=== Section Start ===

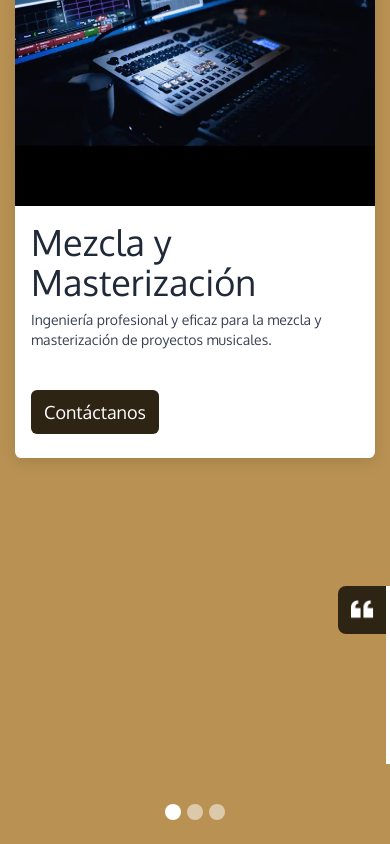
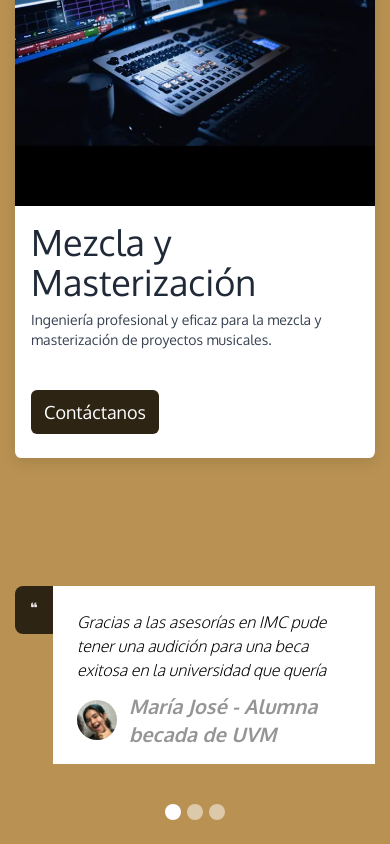
Before and after one commit to saulkurosaki/IZTAC-MUSIC-COMPANY, a Next.js app: page /our-services in a window 390 px wide. Shown: the part 1646-2490 px from the top of the page. Built offline with nearby package versions, Linux system fonts and the light colour scheme.

Commit message:
feat(ReferenceCard): implement the on large devices resposive layout

```diff
--- a/components/our-services/ReferenceCard.tsx
+++ b/components/our-services/ReferenceCard.tsx
@@ -11,13 +11,13 @@ type ReferenceCardProps = {
 const ReferenceCard = ({ quote, author, avatar }: ReferenceCardProps) => {
   return (
     <div className="w-full h-full py-20">
-      <div className="container w-[1320px] h-full px-[15px]">
-        <div className="w-[645px] h-full mx-auto flex">
-          <div className="w-12 h-12 bg-[#2e2414] rounded-tl-lg rounded-bl-lg p-3">
+      <div className="container xl:w-[1320px] lg:w-[960px] xl:h-full lg:h-[220px] px-[15px]">
+        <div className="xl:w-[645px] lg:w-[465px] h-full mx-auto flex">
+          <div className="w-12 h-12 bg-[#2e2414] rounded-tl-lg rounded-bl-lg xl:p-3 max-xl:p-4">
             <Image src={QuoteSvg} alt="quote" />
           </div>
-          <div className="w-[597px] h-full bg-white p-6 flex flex-col justify-between">
-            <p className="w-full h-[90px] oxygen text-black text-2xl italic font-light">
+          <div className="xl:w-[597px] lg:w-[417px] h-full bg-white p-6 flex flex-col">
+            <p className="w-full h-[90px] oxygen text-black xl:text-2xl lg:text-xl italic font-light xl:mb-4 lg:mb-8">
               {quote}
             </p>
             <div className="w-full h-10 flex items-center">
```
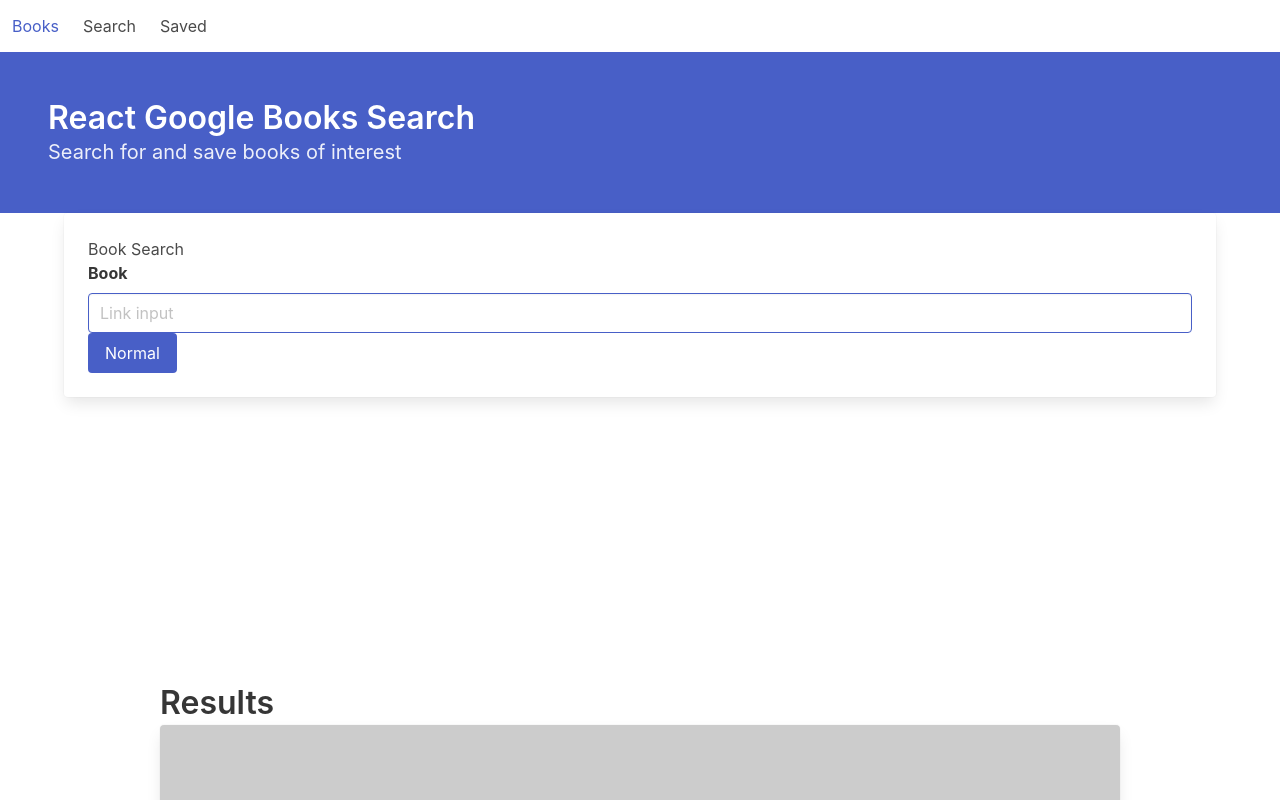
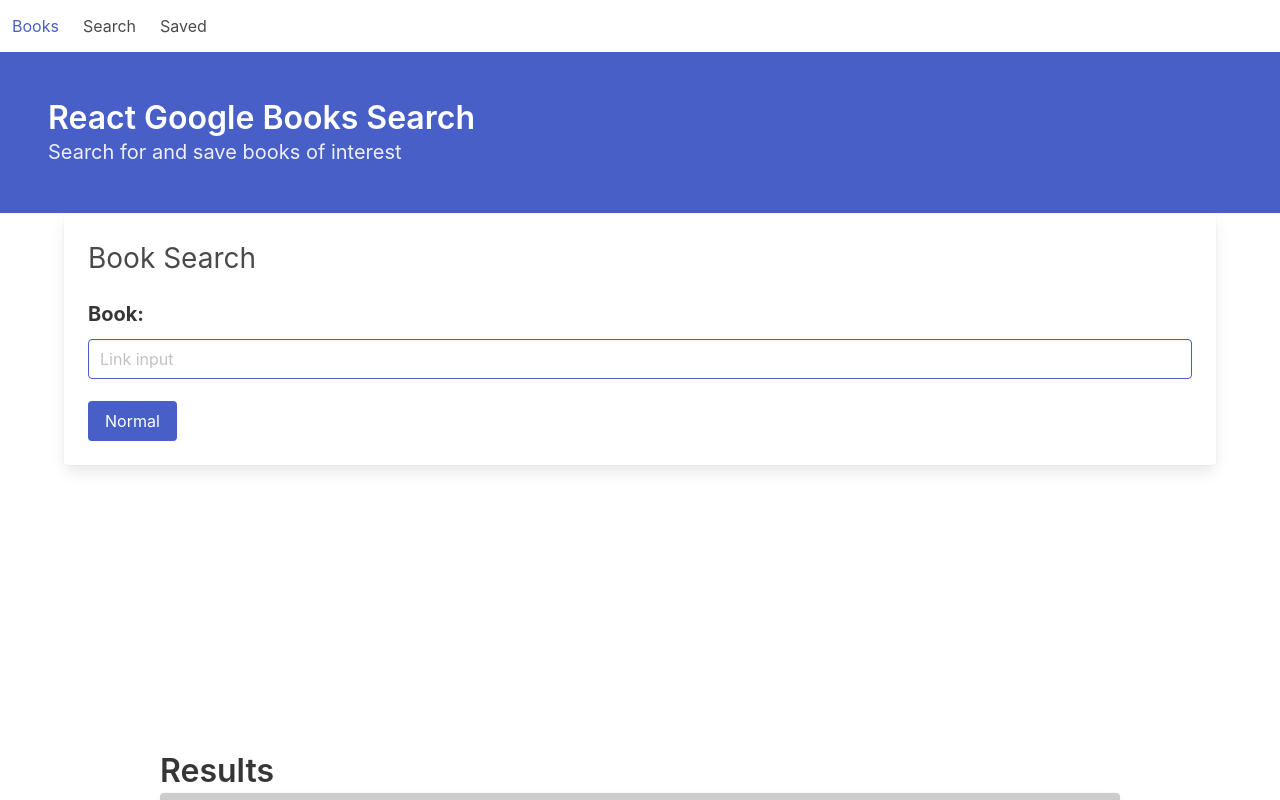
Before and after one commit to jessnyj/react-books, a React (Create React App) app in the folder client/: page / in a window 1280 px wide. Shown: the top 800 px of the page. Built offline with nearby package versions, Linux system fonts and the light colour scheme.

Commit message:
added margins and font changes to search box

```diff
--- a/client/src/components/searchbar/searchbar.css
+++ b/client/src/components/searchbar/searchbar.css
@@ -0,0 +1,13 @@
+.searchBtn {
+    margin-top: 20px;
+}
+
+.bookLabel {
+    margin-top: 20px;
+    margin-bottom: 10px;
+    font-size: 20px;
+}
+
+.searchTitle {
+    font-size: 28px;
+}
--- a/client/src/components/searchbar/searchbar.js
+++ b/client/src/components/searchbar/searchbar.js
@@ -5,13 +5,13 @@
 	return (
 		<section>
 			<div className="card">
-				<div className="card-content">
+				<div className="card-content searchTitle">
 					Book Search
 				<div className="content">
-					<label className="label">Book</label>
-					<input className="input is-link" type="text" placeholder="Link input" />
-					<button className="button is-link">Normal</button>
-	  		</div>
+						<label className="label bookLabel">Book:</label>
+						<input className="input is-link" type="text" placeholder="Link input" />
+						<button className="button is-link searchBtn">Normal</button>
+					</div>
 				</div>
 			</div>
 		</section>
```
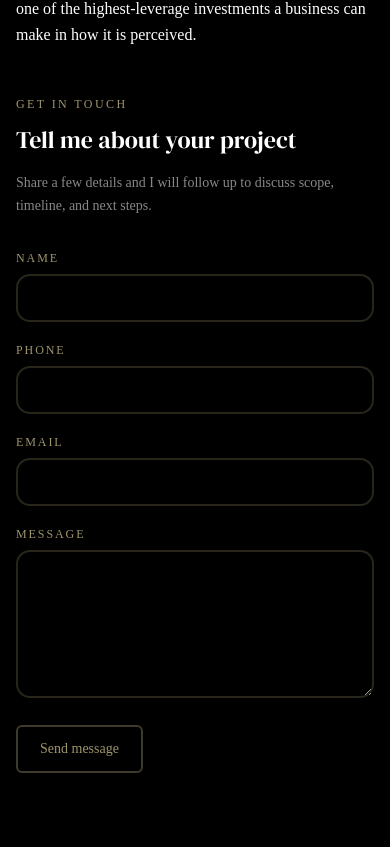
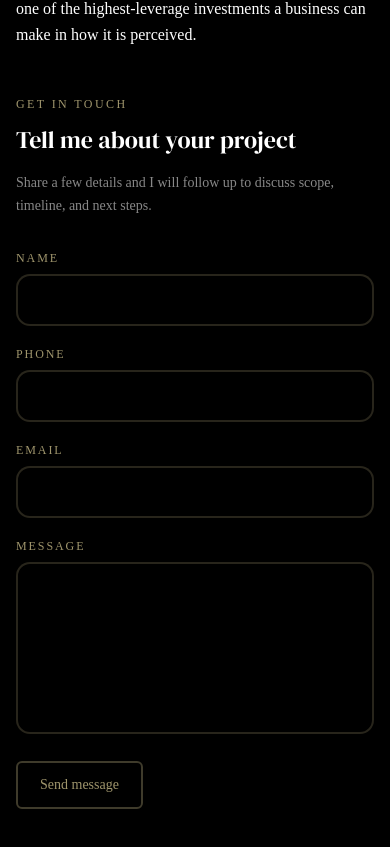
Before and after one commit to JamesSerritslev/Portfolio, a Next.js app: page /want-a-website in a window 390 px wide. Shown: the part 1448-2295 px from the top of the page. Before the commit the page ends 2261 px from the top, so only its background shows below. Built offline with nearby package versions, Linux system fonts and the light colour scheme; no server answers.

Commit message:
Text Box fix on mobile(screen sizing)

```diff
--- a/app/globals.css
+++ b/app/globals.css
@@ -640,6 +640,22 @@ html:has([data-resume-page]) body {
   }
 }
 
+/* Contact form — prevent iOS input-focus zoom overflow */
+.want-website-contact-form input,
+.want-website-contact-form textarea,
+.want-website-contact-form select {
+  font-size: 16px;
+  max-width: 100%;
+}
+
+@media (min-width: 768px) {
+  .want-website-contact-form input,
+  .want-website-contact-form textarea,
+  .want-website-contact-form select {
+    font-size: 0.875rem;
+  }
+}
+
 /* Want a Website card — content skeleton pulse */
 .want-website-skeleton__shape {
   fill: rgb(159 149 108 / 0.16);
--- a/components/WantWebsiteContactForm.tsx
+++ b/components/WantWebsiteContactForm.tsx
@@ -25,7 +25,7 @@ const LOADER_DISPLAY_MS = 4000;
 const DISMISS_SCROLL_OFFSET_PX = -30;
 
 const inputClassName =
-  "w-full rounded-xl border-2 border-[#9F956C]/25 bg-black px-4 py-3 font-sans text-sm text-white outline-none transition-colors placeholder:text-[#666666] focus:border-[#9F956C]";
+  "w-full min-w-0 max-w-full box-border rounded-xl border-2 border-[#9F956C]/25 bg-black px-4 py-3 font-sans text-base text-white outline-none transition-colors placeholder:text-[#666666] focus:border-[#9F956C] md:text-sm";
 
 function prefersReducedMotion() {
   return window.matchMedia("(prefers-reduced-motion: reduce)").matches;
@@ -178,7 +178,7 @@ export function WantWebsiteContactForm() {
           : "closed";
 
   return (
-    <section className="mt-12 min-w-0 max-w-full overflow-x-clip sm:mt-16">
+    <section className="want-website-contact-form mt-12 min-w-0 max-w-full overflow-x-clip sm:mt-16">
       <p className="font-sans text-xs font-medium uppercase tracking-[0.2em] text-[#9F956C]">
         Get in touch
       </p>
@@ -196,7 +196,7 @@ export function WantWebsiteContactForm() {
           className="mt-8 grid w-full min-w-0 max-w-full gap-5 sm:grid-cols-2"
           noValidate
         >
-          <label className="block sm:col-span-1">
+          <label className="block min-w-0 sm:col-span-1">
             <span className="mb-2 block font-sans text-xs uppercase tracking-[0.16em] text-[#9F956C]">
               Name
             </span>
@@ -210,7 +210,7 @@ export function WantWebsiteContactForm() {
             />
           </label>
 
-          <label className="block sm:col-span-1">
+          <label className="block min-w-0 sm:col-span-1">
             <span className="mb-2 block font-sans text-xs uppercase tracking-[0.16em] text-[#9F956C]">
               Phone
             </span>
@@ -238,7 +238,7 @@ export function WantWebsiteContactForm() {
             />
           </label>
 
-          <label className="block sm:col-span-2">
+          <label className="block min-w-0 sm:col-span-2">
             <span className="mb-2 block font-sans text-xs uppercase tracking-[0.16em] text-[#9F956C]">
               Message
             </span>
@@ -246,7 +246,7 @@ export function WantWebsiteContactForm() {
               name="message"
               required
               rows={6}
-              className={cn(inputClassName, "resize-y")}
+              className={cn(inputClassName, "resize-none")}
               disabled={isFormLocked}
             />
           </label>
```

=== Section End ===

Exercise goal
Your answer should consist of copies of the lines above that include the string "function".

Written response
 function prefersReducedMotion() {
@@ -178,7 +178,7 @@ export function WantWebsiteContactForm() {
@@ -196,7 +196,7 @@ export function WantWebsiteContactForm() {
@@ -210,7 +210,7 @@ export function WantWebsiteContactForm() {
@@ -238,7 +238,7 @@ export function WantWebsiteContactForm() {
@@ -246,7 +246,7 @@ export function WantWebsiteContactForm() {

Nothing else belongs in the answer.